[Start of Attachment]
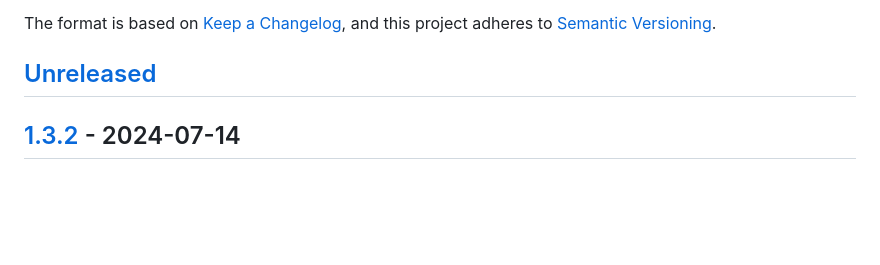
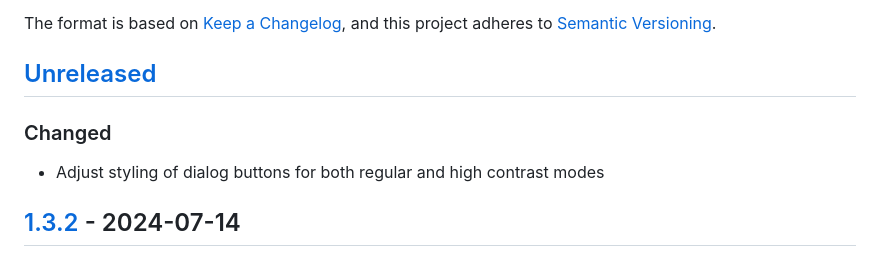
Before and after one commit to Coteh/wordle-clone, a Markdown page: CHANGELOG.md, the part around the change. Drawn GitHub-style; blank space fills up the shorter version.

```diff
--- a/CHANGELOG.md
+++ b/CHANGELOG.md
@@ -6,6 +6,10 @@ The format is based on [Keep a Changelog](https://keepachangelog.com/en/1.0.0/),
 and this project adheres to [Semantic Versioning](https://semver.org/spec/v2.0.0.html).
 
 ## [Unreleased]
+
+### Changed
+
+- Adjust styling of dialog buttons for both regular and high contrast modes
 
 ## [1.3.2] - 2024-07-14
 
```
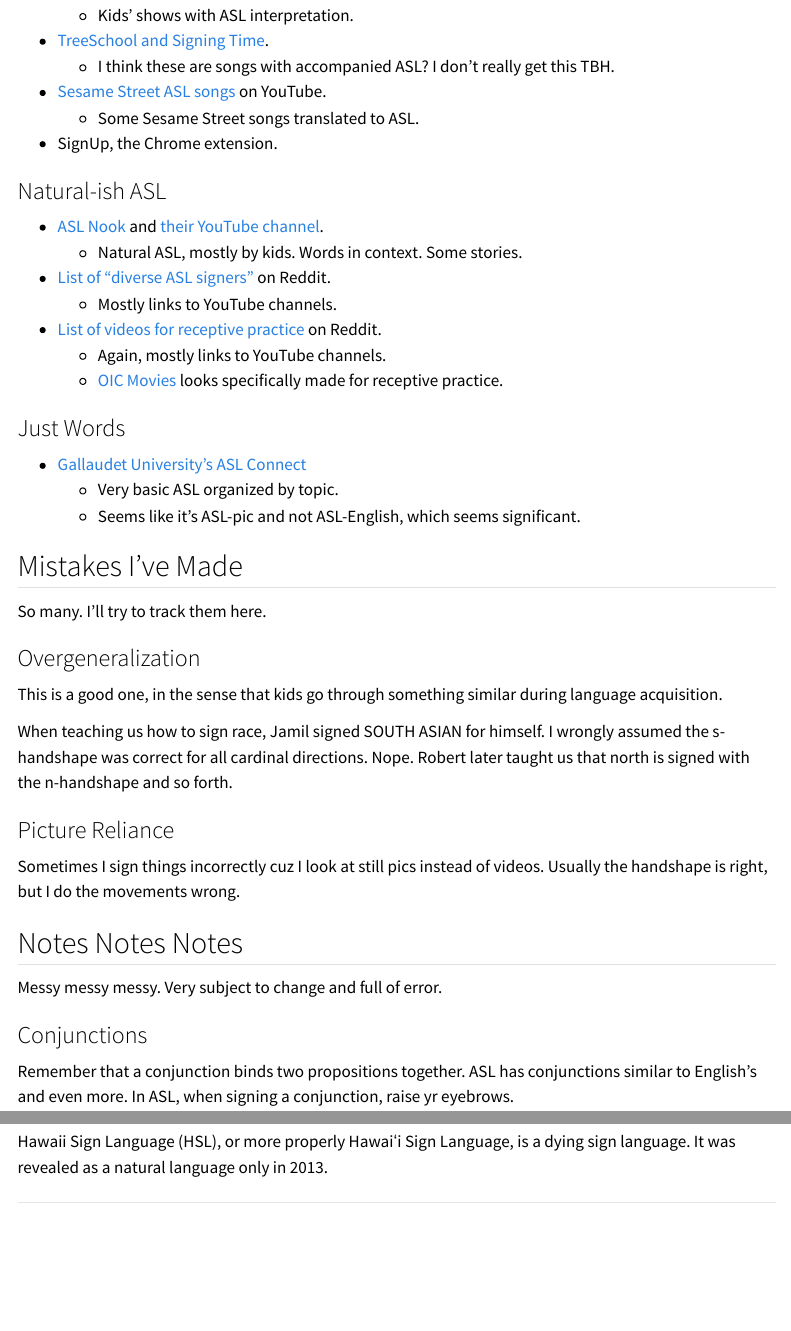
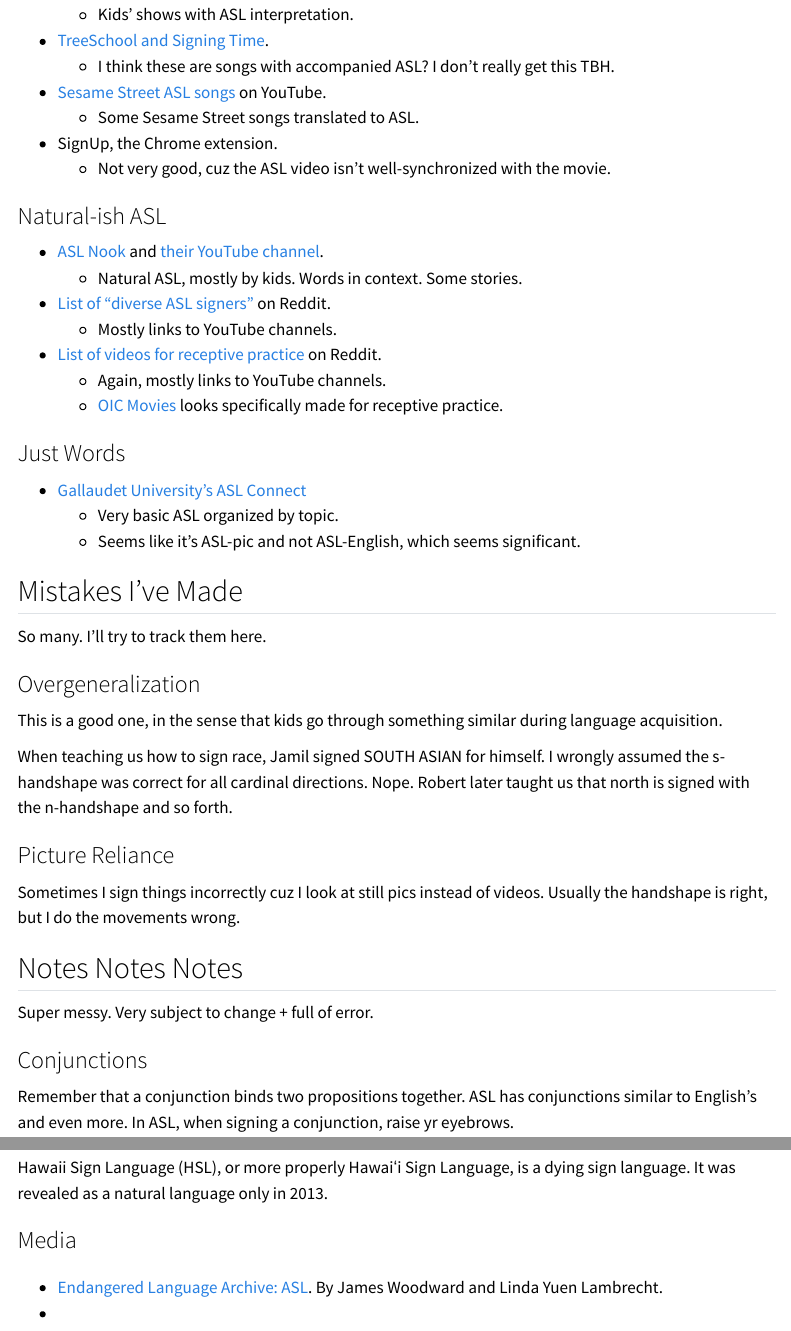
Before and after one commit to ampurr/sign_languages, a Quarto document (index.qmd): the page in a window 1100 px wide, from 3300 px down before the commit and from 3330 px down after it, so that both start at the same text, and a second part further down, joined at a grey line. Rendered offline with R 4.5, knitr and Pandoc in place of Quarto, with nearby package versions; menus at the side of the page are left out.

Commit message:
minor additions to hsl

```diff
--- a/index.qmd
+++ b/index.qmd
@@ -142,6 +144,7 @@
 - [Sesame Street ASL songs](https://youtu.be/00xKA_UNEcY) on YouTube.
   + Some Sesame Street songs translated to ASL.
 - SignUp, the Chrome extension.
+  + Not very good, cuz the ASL video isn't well-synchronized with the movie.
 
 ### Natural-ish ASL
 
@@ -177,7 +180,7 @@
 
 ## Notes Notes Notes
 
-Messy messy messy. Very subject to change and full of error.
+Super messy. Very subject to change + full of error.
 
 ### Conjunctions
 
@@ -214,3 +217,11 @@
 ## Appendix: HSL
 
 Hawaii Sign Language (HSL), or more properly Hawaiʻi Sign Language, is a dying sign language. It was revealed as a natural language only in 2013.
+
+### Media
+
+
+###
+
+- [Endangered Language Archive: ASL](https://www.elararchive.org/uncategorized/SO_14be5e56-b629-4d89-9a4e-7a296ce0150e/). By James Woodward and Linda Yuen Lambrecht.
+-
```
Also changed, not shown: index.qmd (2 more changed lines).
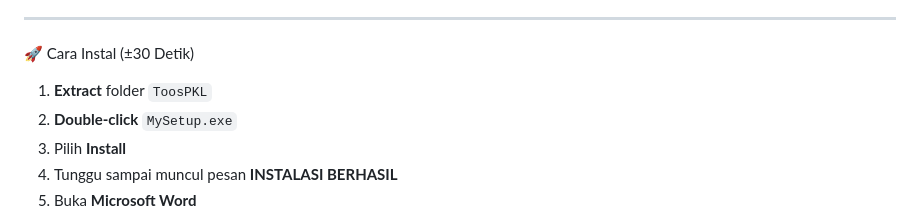
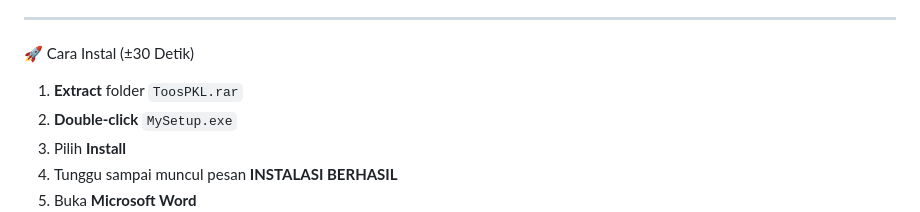
Before and after one commit to Fawwalul/ToolsPKL, a Markdown page: README.md, the part around the change. GitHub-like rendering.

Commit message:
Update installation instructions in README.md

```diff
--- a/README.md
+++ b/README.md
@@ -22,7 +22,7 @@ WORD TOOLS – Laporan Prakerin / PKL
 
 🚀 Cara Instal (±30 Detik)
 
-1. **Extract** folder `ToosPKL`
+1. **Extract** folder `ToosPKL.rar`
 2. **Double-click** `MySetup.exe`
 3. Pilih **Install**
 4. Tunggu sampai muncul pesan **INSTALASI BERHASIL**
```
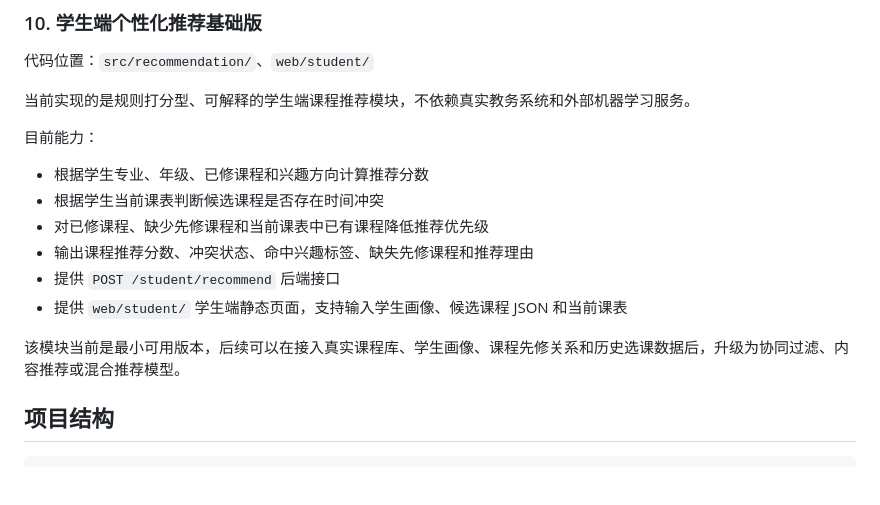
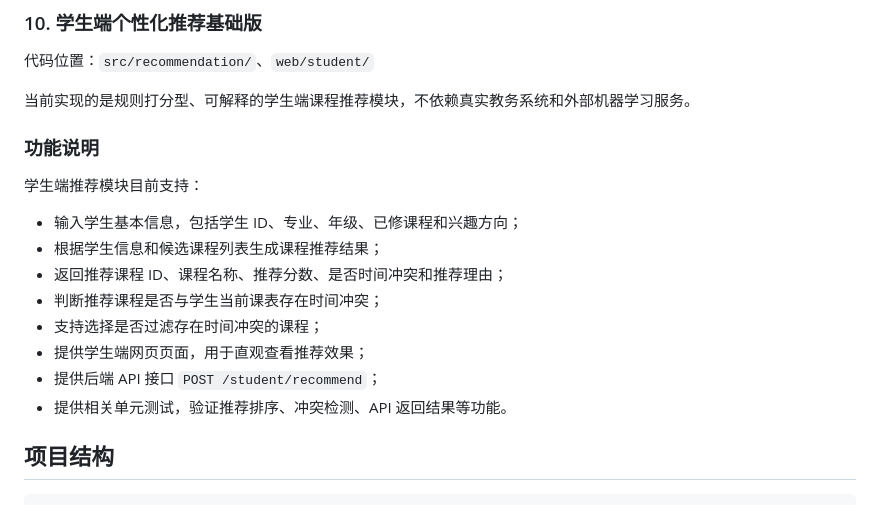
Before and after one commit to 1wuyi2/Algorithms, a Markdown page: README.md, the part around the change. Rendered like a GitHub page; blank space fills up the shorter version.

Commit message:
更新了README.md中学生端的功能介绍

```diff
--- a/README.md
+++ b/README.md
@@ -172,16 +172,19 @@
 
 当前实现的是规则打分型、可解释的学生端课程推荐模块，不依赖真实教务系统和外部机器学习服务。
 
-目前能力：
+### 功能说明
 
-- 根据学生专业、年级、已修课程和兴趣方向计算推荐分数
-- 根据学生当前课表判断候选课程是否存在时间冲突
-- 对已修课程、缺少先修课程和当前课表中已有课程降低推荐优先级
-- 输出课程推荐分数、冲突状态、命中兴趣标签、缺失先修课程和推荐理由
-- 提供 `POST /student/recommend` 后端接口
-- 提供 `web/student/` 学生端静态页面，支持输入学生画像、候选课程 JSON 和当前课表
+学生端推荐模块目前支持：
 
-该模块当前是最小可用版本，后续可以在接入真实课程库、学生画像、课程先修关系和历史选课数据后，升级为协同过滤、内容推荐或混合推荐模型。
+- 输入学生基本信息，包括学生 ID、专业、年级、已修课程和兴趣方向；
+- 根据学生信息和候选课程列表生成课程推荐结果；
+- 返回推荐课程 ID、课程名称、推荐分数、是否时间冲突和推荐理由；
+- 判断推荐课程是否与学生当前课表存在时间冲突；
+- 支持选择是否过滤存在时间冲突的课程；
+- 提供学生端网页页面，用于直观查看推荐效果；
+- 提供后端 API 接口 `POST /student/recommend`；
+- 提供相关单元测试，验证推荐排序、冲突检测、API 返回结果等功能。
+
 
 ## 项目结构
 
```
[End of Attachment]
EXERCISE DIRECTIONS —
Check each line of the records for "student" and copy the ones that contain it.

TASK ANSWER —
-- 提供 `POST /student/recommend` 后端接口
-- 提供 `web/student/` 学生端静态页面，支持输入学生画像、候选课程 JSON 和当前课表
+- 提供后端 API 接口 `POST /student/recommend`；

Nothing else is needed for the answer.